While the magnitude of this tragedy is unique, the familial denial is not. As the former clinical coordinator of a drug and alcohol treatment program, I frequently encountered people closest to the alcoholic or addict who were unable to acknowledge the gravity of their loved one's disorder. There are many reasons why family members deny the alcoholic's problems, but commonly it is due to a deep sense of shame over the alcoholic's behavior, or to maintain the family's reputation and project the illusion of a "perfect family."
With the denial comes enabling; an enabler is a person who subconsciously supports the alcoholic by denying that the drinking problem exists, and helping the alcoholic to get out of the scrapes caused by his drinking or using. The enabler makes excuses for the alcoholic, and thus allows the alcoholic to continue her destructive pattern. Without question, Daniel Schuler enabled his wife's alcoholism and drug addiction. There is no other explanation for his vehement and pathological denial of her drinking, and his tolerating her driving with his children in her car while she was under the influence.

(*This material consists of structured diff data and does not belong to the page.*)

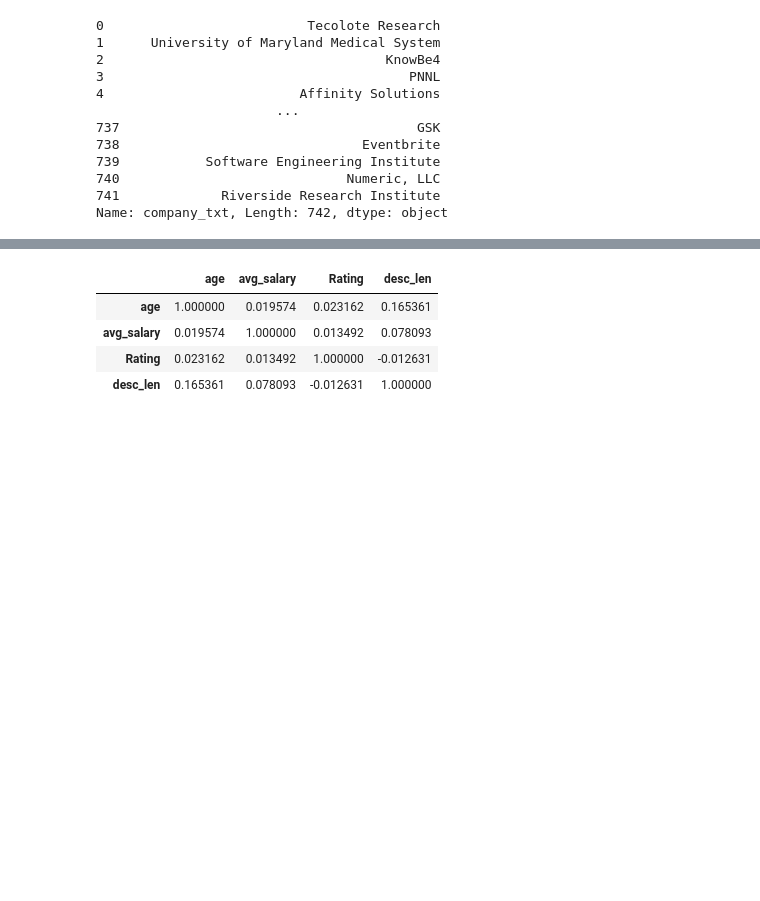
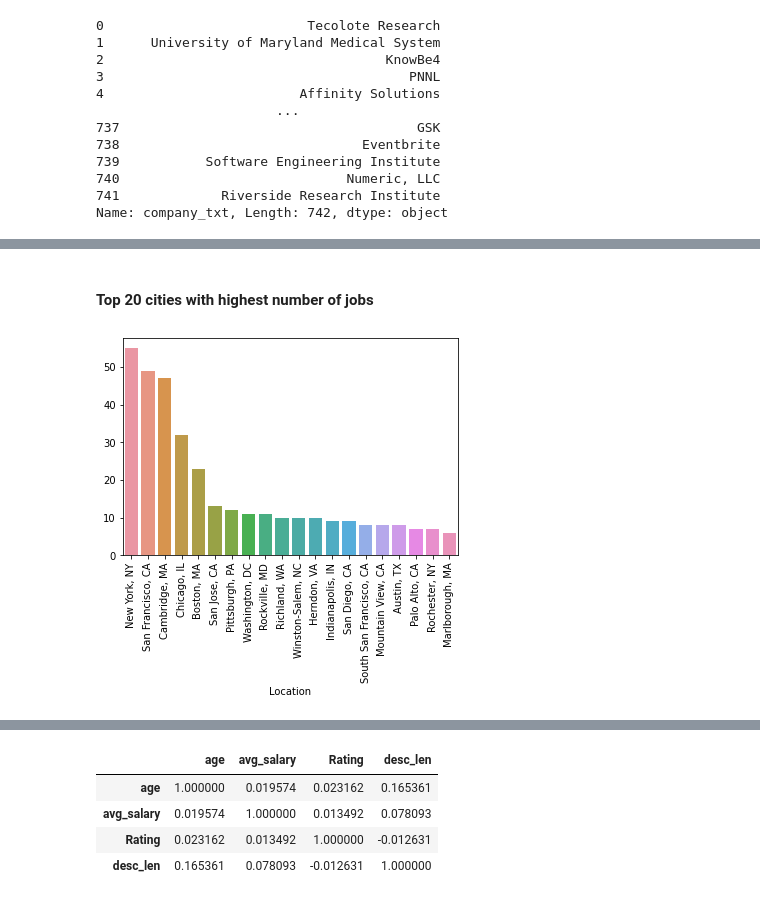
Before and after one commit to onkar33buchke/Python_data-cleaning_and_EDA, a Jupyter notebook: data_EDA.ipynb, the cells around one changed output, grey strips where cells are left out. Saved outputs shown, nothing was run; the diff lists cells and outputs as text; code cells hidden in the pictures; blank space fills up the shorter version.

```diff
--- a/data_EDA.ipynb
+++ b/data_EDA.ipynb
@@ -194,0 +218,13 @@ df.Rating.hist()
+# %% [markdown]
+#### Top 20 cities with highest number of jobs
+# %%
+ct = df['Location'].value_counts()[:20]
+
+sns.barplot(x=ct.index,y=ct)
+
+plt.xlabel("Location")
+plt.ylabel("")
+plt.xticks(rotation=90)
+plt.show()
+# %% [output]
+[figure, added]
```
Also changed, not shown: parts of 37 cells of this notebook, 1 other file.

Now comes the question of the morality of Diane; how could this woman have behaved in such a reckless and egregious manner? It would be simple to write her off as an amoral sociopath -- a woman who only cared about gratifying her own immediate needs, and who was incapable of feeling empathy for others. But for alcoholics and addicts, that explanation lacks the depth of understanding of the malady and is not sufficient enough.
Alcoholism and addiction are illnesses of the body, mind, and spirit. The effect produced by these substances is a manifestation of an allergy; this allergy is evidenced by the fact that once the alcoholic or addict begins drinking or using, they are unable to stop. Furthermore, those who become alcoholic or addicted lose the power of choice when it comes to drinking or using. These types can never safely use alcohol in any form at all, and it seems undeniable that Diane Schuler was in this category.
People like Diane drink and use because they like the effect produced by alcohol and drugs. They become physically and psychologically addicted to these substances. The sensation is so seductive that while they can admit it is harmful, they learn to rationalize their drinking and using. Once they are under the influence, all bets are off. Their actions and behavior are now dictated by the cocktail of substances consumed, and they are powerless to change unless they get sober. An illness of this sort affects others in a way unlike any other human sickness. If a person has cancer, all feel sorry for her, and no one is angry or takes it personally. But alcoholism and addiction are illnesses that negatively impact everyone whose lives touch the sufferer's -- which is blatantly obvious in this tragedy.
People who knew Diane described her as a loving and devoted mother, and many have questioned the incongruence of how this woman who truly loved her children could behave so appallingly. It is my belief that it is entirely possible for a woman to both love her children and behave recklessly while under the influence of drugs and/or alcohol. Being an alcoholic and an addict did not make Diane Schuler a bad mother who was incapable of being "good"; rather, it made her a sick woman who needed to get well.
I will go even further to say that her behavior while under the influence was not her fault, for she was in the grips of a serious and progressive illness that not only poisoned her body, but made it impossible for her mind to make rational choices. But she was indeed responsible for the tragedy that ensued, as are the people in her life who enabled her illness to progress to this shocking level.
|Jennifer Ginsberg is a Los Angeles mother, writer, and addiction specialist with over 15 years of experience in the fields of alcoholism, addiction, and recovery. After receiving her MSW from the USC School Of Social Work and MAJCS from Hebrew Union College, Jennifer served as the clinical director of a 120 bed drug and alcohol treatment facility. She also co-developed an addiction prevention program for Jewish youth, which has been implemented in synagogues nationally. Jennifer now works privately with people who are impacted by the devastating effects of drugs and alcohol and writes about all topics related to motherhood, addiction, and women in politics. Read more about her life at angstmom.com|